Unraveling the Diversity of Grapevine Microbiome (free full text online at PLOSone) – more work on the microbial terroir front, though these researchers haven’t framed their findings that way. They attempted to observe and identify every microorganism — yeast and bacteria — they could find on grapevine leaves from May through June in a Portuguese vineyard. They found, unsurprisingly, a whole lot of microbes — roughly 200, and they’re betting that they didn’t catch as many as half of what’s out there. Foundational work for folks looking at vineyard microbes in more specific ways.
Degradation of Aflatoxin B1 during the fermentation of alcoholic beverages (Toxins, free full-text in PubMedCentral) – a new study showing that a particular aflatoxin — a highly toxic compound produced by molds that can grow on both grain and grapes — is partially degraded during wine fermentation, but apparently not during beer fermentation. Not all that helpful in practical terms because only about 30% of the aflatoxin was degraded — and who knows whether these results will be reproducible under different fermentation conditions, with different yeasts, at different temperatures…
Food items contributing most to variation in antioxidant intake; a cross-sectional study among Norwegian women – Coffee explained a full half of the differences between Norwegian women’s antioxidant intake. Red wine, tea, blueberries, walnuts, cinnamon, broccoli, and oranges were also especially important. I’d love to see these kind of data across countries and cultures, not so much for what it might say about improving health, but for how it reflects food culture in an interesting way. (Free full-text online; hooray!)
Specialized Science (article in Infection and Immunity, regrettably behind a paywall) – an incredibly intelligent consideration of the benefits and costs of ever-increasing scientific specialization, by one of my all-time favorite rockstar microbiologists who makes a welcome habit of philosophizing about his craft. Understanding Wine Technology by David Bird This book is currently in its third edition; I read the first edition because that’s what was in-stock at my university library. I wish I could recommend it. Amazon and other reviews indicate that many people seem to find it helpful. But I can’t quite figure out who Bird is addressing: he glosses over some details with barely an explanation, while giving more detail about others than would be needed by anyone shy of an enology tech. Moreover, while I appreciate his effort to make science understandable, he’s sometimes factually inaccurate, even allowing for changes since the book was published. Nevertheless, it will give you an opportunity to think about the undiscussed, “hidden” processing steps that happen in much of wine production.

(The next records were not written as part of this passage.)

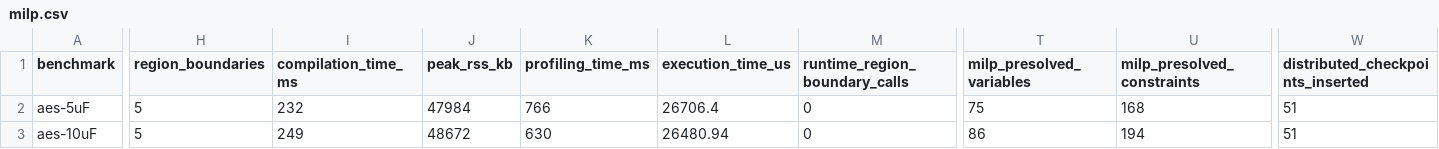
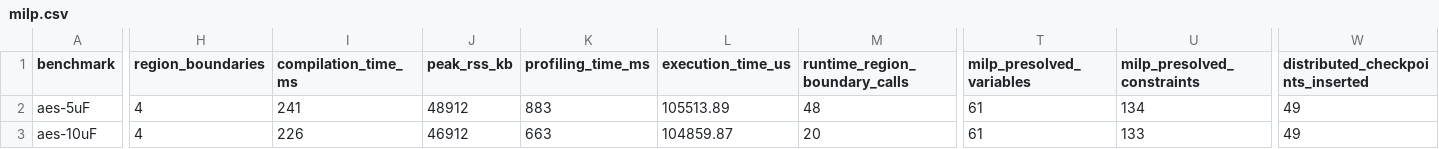
Before and after one commit to byeongjee/bao, a CSV file: results/milp.csv, drawn as a sheet; only a part is shown, gaps mark what is left out; the diff covers the shown part only; the diff names each change by its address in the sheet, - before the commit and + after, or states it on an @@ line.

```diff
--- a/results/milp.csv
+++ b/results/milp.csv
-H2:H3 (region_boundaries): 5
+H2:H3 (region_boundaries): 4
-I2 (compilation_time_ms): 232
+I2 (compilation_time_ms): 241
-J2 (peak_rss_kb): 47984
+J2 (peak_rss_kb): 48912
-K2 (profiling_time_ms): 766
+K2 (profiling_time_ms): 883
-L2 (execution_time_us): 26706.4
+L2 (execution_time_us): 105513.89
-M2 (runtime_region_boundary_calls): 0
+M2 (runtime_region_boundary_calls): 48
-T2 (milp_presolved_variables): 75
+T2 (milp_presolved_variables): 61
-U2 (milp_presolved_constraints): 168
+U2 (milp_presolved_constraints): 134
-W2:W3 (distributed_checkpoints_inserted): 51
+W2:W3 (distributed_checkpoints_inserted): 49
-I3 (compilation_time_ms): 249
+I3 (compilation_time_ms): 226
-J3 (peak_rss_kb): 48672
+J3 (peak_rss_kb): 46912
-K3 (profiling_time_ms): 630
+K3 (profiling_time_ms): 663
-L3 (execution_time_us): 26480.94
+L3 (execution_time_us): 104859.87
-M3 (runtime_region_boundary_calls): 0
+M3 (runtime_region_boundary_calls): 20
-T3 (milp_presolved_variables): 86
+T3 (milp_presolved_variables): 61
-U3 (milp_presolved_constraints): 194
+U3 (milp_presolved_constraints): 133
```
Also changed, not shown: 23 edited cells elsewhere in this file, results/rockclimb.csv, results/schematic.csv, 12 other files.
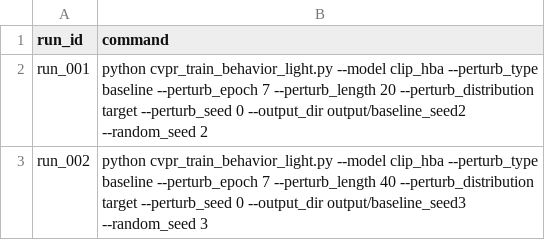
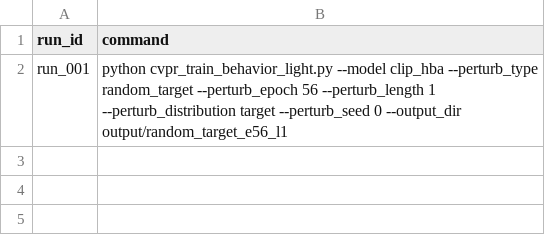
Before and after one commit to marrenj/cvpr_perturbations, a TSV file: clip_hba_behavior/training_scripts/experiment_runs.tsv, drawn as a sheet.

```diff
--- a/clip_hba_behavior/training_scripts/experiment_runs.tsv
+++ b/clip_hba_behavior/training_scripts/experiment_runs.tsv
@@ -1,3 +1,2 @@
 run_id	command
-run_001	python cvpr_train_behavior_light.py --model clip_hba --perturb_type baseline --perturb_epoch 7 --perturb_length 20 --perturb_distribution target --perturb_seed 0 --output_dir output/baseline_seed2 --random_seed 2
-run_002	python cvpr_train_behavior_light.py --model clip_hba --perturb_type baseline --perturb_epoch 7 --perturb_length 40 --perturb_distribution target --perturb_seed 0 --output_dir output/baseline_seed3 --random_seed 3
+run_001	python cvpr_train_behavior_light.py --model clip_hba --perturb_type random_target --perturb_epoch 56 --perturb_length 1 --perturb_distribution target --perturb_seed 0 --output_dir output/random_target_e56_l1
```
Also changed, not shown: 18 other files.
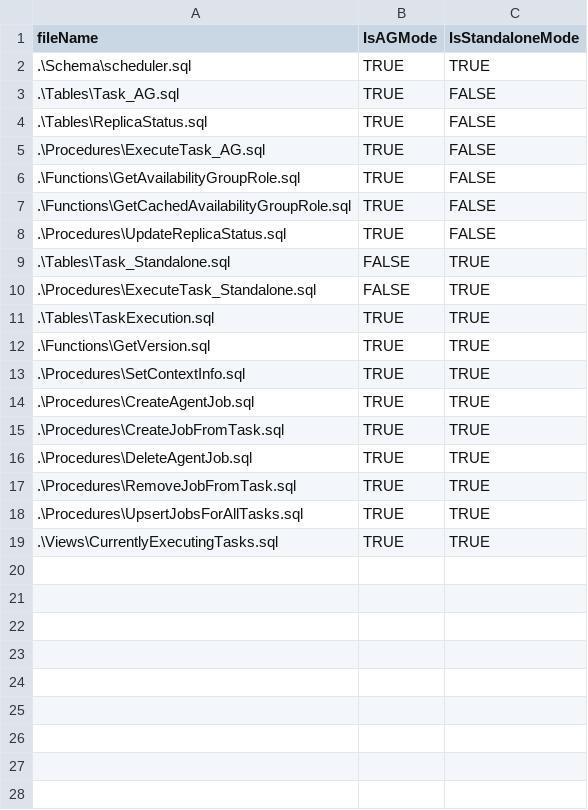
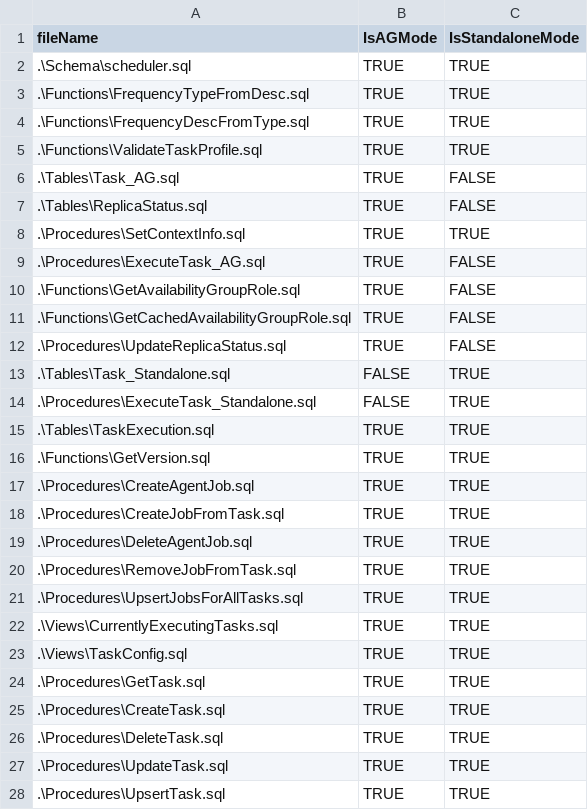
Before and after one commit to DBTrenches/tsqlscheduler, a CSV file: deploy/compileInclude.csv, drawn as a sheet.

Commit message:
Easier (re)deploy (#38)
* MVP - deploy AG Name & config file ONLY
* MVP AG 1-command uninstall
* externalize task validation
* codify Task management
* dynamic discovery for RemoveAllObjects
* AG redeploy no longer errors
* add -verbose flags & write-verbose checkpoints for debugging
* rm @IsCachedRoleCheck - not compatible between deploy types, will rely on tbl default in HA mode & require direct instruction to set non-cached
* add env headers to verbose stream, fix typos in UpsertTask/CreateAgentJob
* attempt to auto-gen config file if not present
* trim down front page readme, move verbose notes to deply/readme
* add note on spoofing AG mode for dev env deploy
* correct deploy order in compile-include for deps
* add verbose flag for HADB deploy
* uninstall-ss debug. rm local params (set by setInput)
* update uninstall notes
* fix local deploy requirement for AG Name
* fix ez-spec for frequency in UpsertTask
* Add Publish-TaskFromConfig for task deploy from json
* deploy tasks from config files, now!
* removed accidental dupe of ExecuteTask_Standalone
* add hard-stop to disable/stop jobs on uninstallation & prevent timeout
* allow clobber for Publish-TaskFromConfig
* note requirement for readable secondary & x-link to task config readme
* allow version bump on local re-deploy
* bump GetVersion
* add TaskConfig to compileInclude, fix versionBump flow
* dummy_magic_string to more informative placeholder values
* rm commented-out code stubs

```diff
--- a/deploy/compileInclude.csv
+++ b/deploy/compileInclude.csv
@@ -2,4 +2,8 @@ fileName,IsAGMode,IsStandaloneMode
 .\Schema\scheduler.sql,TRUE,TRUE
+.\Functions\FrequencyTypeFromDesc.sql,TRUE,TRUE
+.\Functions\FrequencyDescFromType.sql,TRUE,TRUE
+.\Functions\ValidateTaskProfile.sql,TRUE,TRUE
 .\Tables\Task_AG.sql,TRUE,FALSE
 .\Tables\ReplicaStatus.sql,TRUE,FALSE
+.\Procedures\SetContextInfo.sql,TRUE,TRUE
 .\Procedures\ExecuteTask_AG.sql,TRUE,FALSE
@@ -12,3 +16,2 @@ fileName,IsAGMode,IsStandaloneMode
 .\Functions\GetVersion.sql,TRUE,TRUE
-.\Procedures\SetContextInfo.sql,TRUE,TRUE
 .\Procedures\CreateAgentJob.sql,TRUE,TRUE
@@ -19 +22,7 @@ fileName,IsAGMode,IsStandaloneMode
 .\Views\CurrentlyExecutingTasks.sql,TRUE,TRUE
+.\Views\TaskConfig.sql,TRUE,TRUE
+.\Procedures\GetTask.sql,TRUE,TRUE
+.\Procedures\CreateTask.sql,TRUE,TRUE
+.\Procedures\DeleteTask.sql,TRUE,TRUE
+.\Procedures\UpdateTask.sql,TRUE,TRUE
+.\Procedures\UpsertTask.sql,TRUE,TRUE
```
Also changed, not shown: 31 other files.
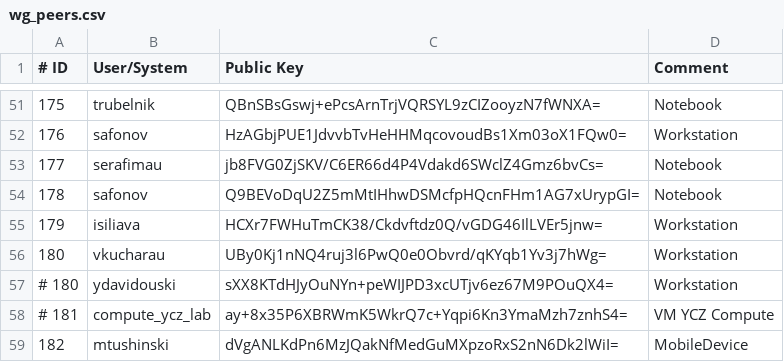
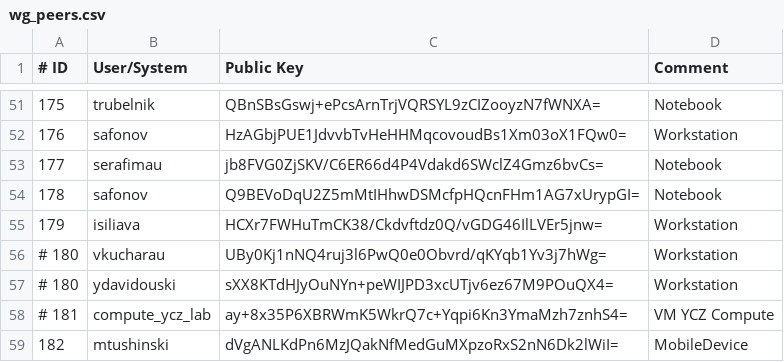
Before and after one commit to icdc-io/location-zby, a CSV file: files/wg_peers.csv, drawn as a sheet; only a part is shown, gaps mark what is left out; the diff covers the shown part only.

```diff
--- a/files/wg_peers.csv
+++ b/files/wg_peers.csv
@@ -55,3 +55,3 @@
 179;isiliava;HCXr7FWHuTmCK38/Ckdvftdz0Q/vGDG46IlLVEr5jnw=;Workstation
-180;vkucharau;UBy0Kj1nNQ4ruj3l6PwQ0e0Obvrd/qKYqb1Yv3j7hWg=;Workstation
+# 180;vkucharau;UBy0Kj1nNQ4ruj3l6PwQ0e0Obvrd/qKYqb1Yv3j7hWg=;Workstation
 # 180;ydavidouski;sXX8KTdHJyOuNYn+peWIJPD3xcUTjv6ez67M9POuQX4=;Workstation
```
Also changed, not shown: 1 added row and 8 edited cells elsewhere in this file.
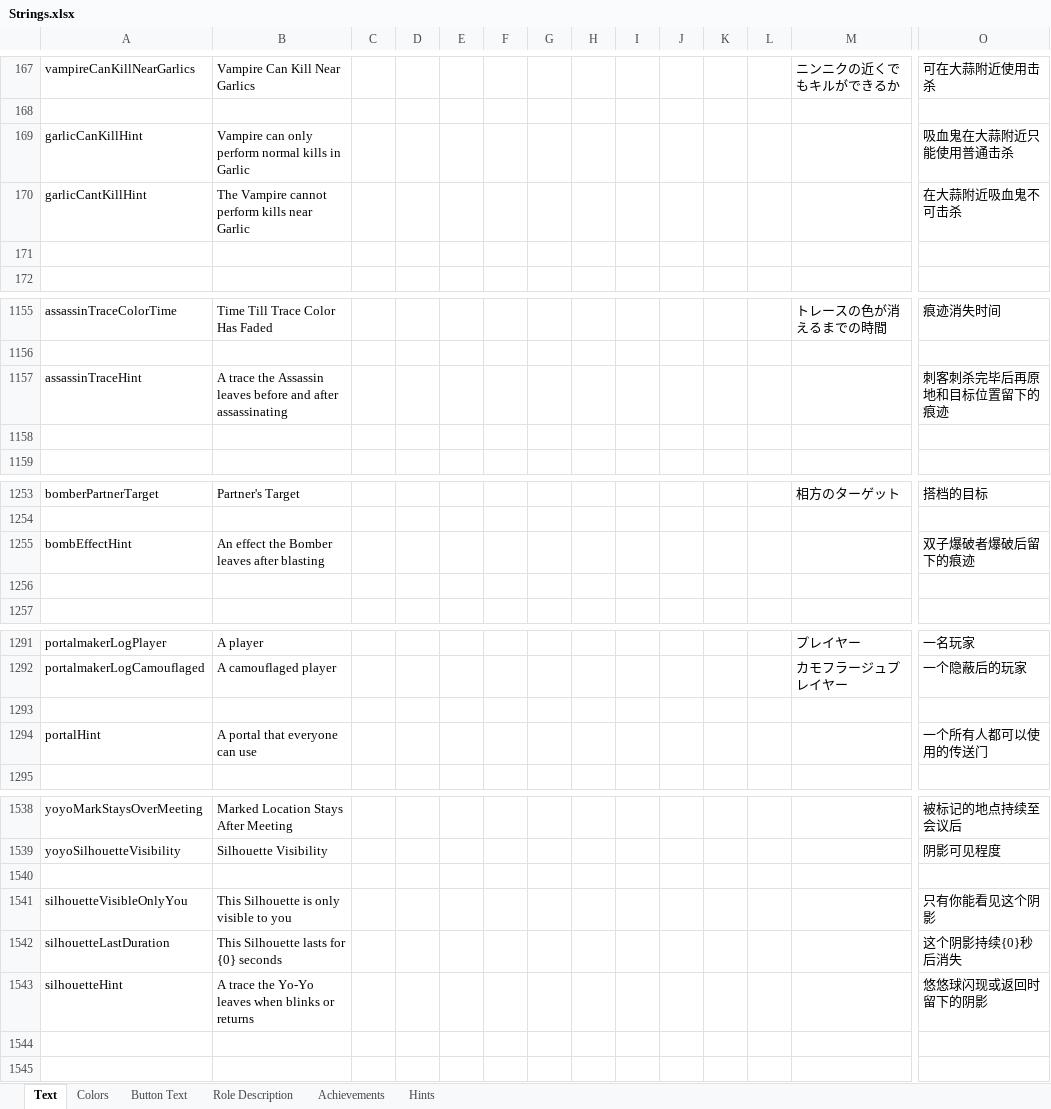
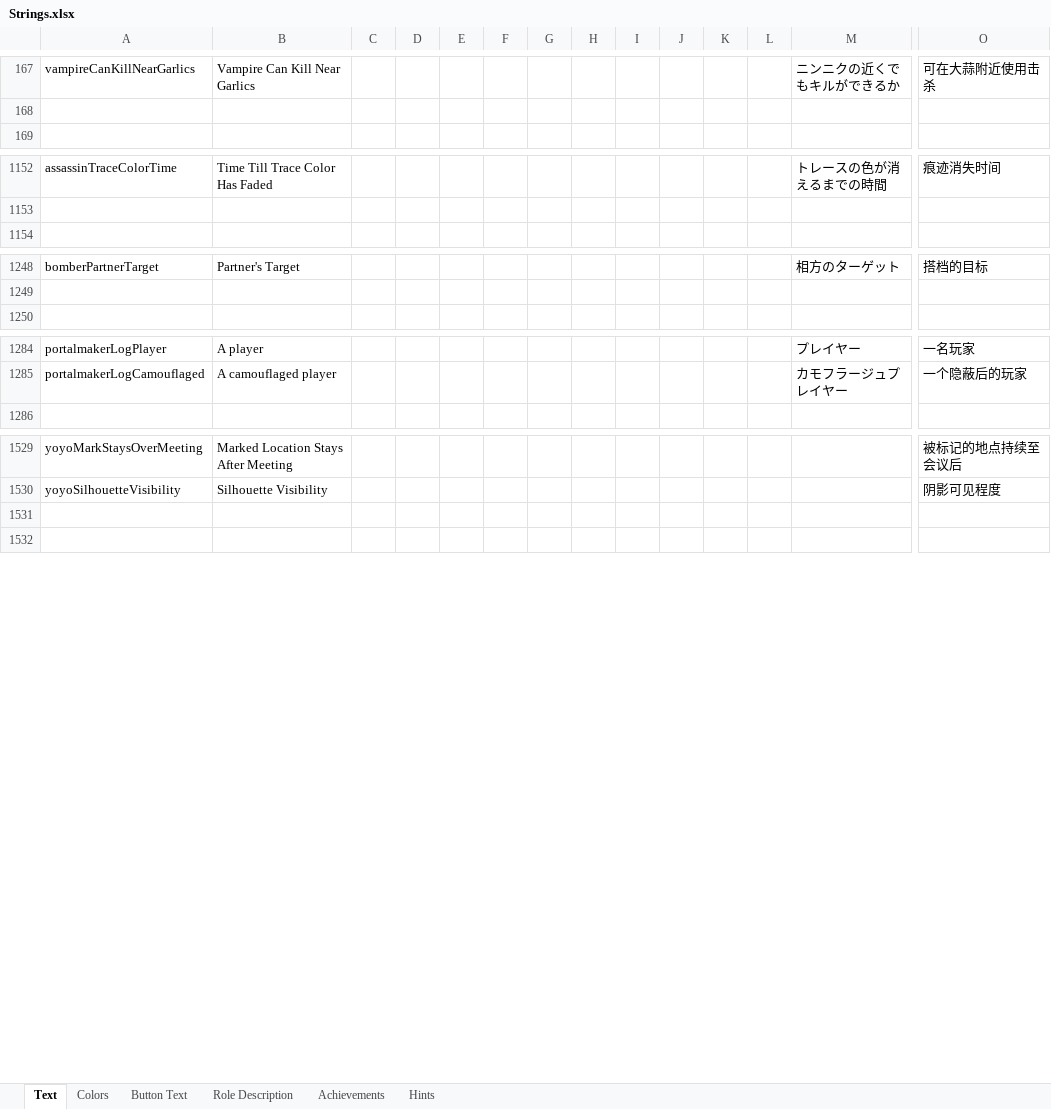
Before and after one commit to dabao40/TheOtherRolesGMIA, an Excel workbook: Strings.xlsx, sheet Text, drawn as a sheet; only a part is shown, gaps mark what is left out; values as stored, in another font and other column widths than the file's, no borders; rows hold the shown columns only; the diff names each change by its address in the sheet, - before the commit and + after, or states it on an @@ line.

Commit message:
Deleted all the hints

```diff
--- a/Strings.xlsx (sheet Text)
+++ b/Strings.xlsx (sheet Text)
-row 169: garlicCanKillHint | Vampire can only perform normal kills in Garlic |  |  |  |  |  |  |  |  |  |  |  | 吸血鬼在大蒜附近只能使用普通击杀
-row 170: garlicCantKillHint | The Vampire cannot perform kills near Garlic |  |  |  |  |  |  |  |  |  |  |  | 在大蒜附近吸血鬼不可击杀
-row 171: (empty)
-row 1157: assassinTraceHint | A trace the Assassin leaves before and after assassinating |  |  |  |  |  |  |  |  |  |  |  | 刺客刺杀完毕后再原地和目标位置留下的痕迹
-row 1158: (empty)
-row 1255: bombEffectHint | An effect the Bomber leaves after blasting |  |  |  |  |  |  |  |  |  |  |  | 双子爆破者爆破后留下的痕迹
-row 1256: (empty)
-row 1293: (empty)
-row 1294: portalHint | A portal that everyone can use |  |  |  |  |  |  |  |  |  |  |  | 一个所有人都可以使用的传送门
-row 1540: (empty)
-row 1541: silhouetteVisibleOnlyYou | This Silhouette is only visible to you |  |  |  |  |  |  |  |  |  |  |  | 只有你能看见这个阴影
-row 1542: silhouetteLastDuration | This Silhouette lasts for {0} seconds |  |  |  |  |  |  |  |  |  |  |  | 这个阴影持续{0}秒后消失
-row 1543: silhouetteHint | A trace the Yo-Yo leaves when blinks or returns |  |  |  |  |  |  |  |  |  |  |  | 悠悠球闪现或返回时留下的阴影
```
Also changed, not shown: 8 other files.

Communication: Spontaneous Scientists – improvisation to help scientists communicate more effectively, an informal review of people and programs trying it out, on Nature. A great idea, and part of a movement in the US to increase scientists’ communication training. Now, let’s move it from the elite to the mainstream.
The Magicians by Lev Grossman – Some reviewers on Amazon were deeply disappointed that this book wasn’t a grown-up version of Harry Potter. But that’s not at all what Grossman is doing, even if his book does involve an unhappy youth, an unexpected invite to a magical school, and his adventures thereafter. Really, this book is about happiness and its absence when we live constantly in search — or hope, or expectation — of our dreams. This is not a happy book. It is thought-provoking, and it is well worth a few afternoon’s time. I devoured the whole thing in a day and a half.
Severe Drought Grows Worse in California (January 17, 2014) — When the New York Times headlines a story about agriculture in California, you know it’s a big deal. Possibly the most disturbing part of this story is how it highlights how tremendously wasteful water practices have become a taken-for-granted norm for many folks. Landscape watering and hour-long showers? How about xeroscaping and moving our soapy rumps a bit faster?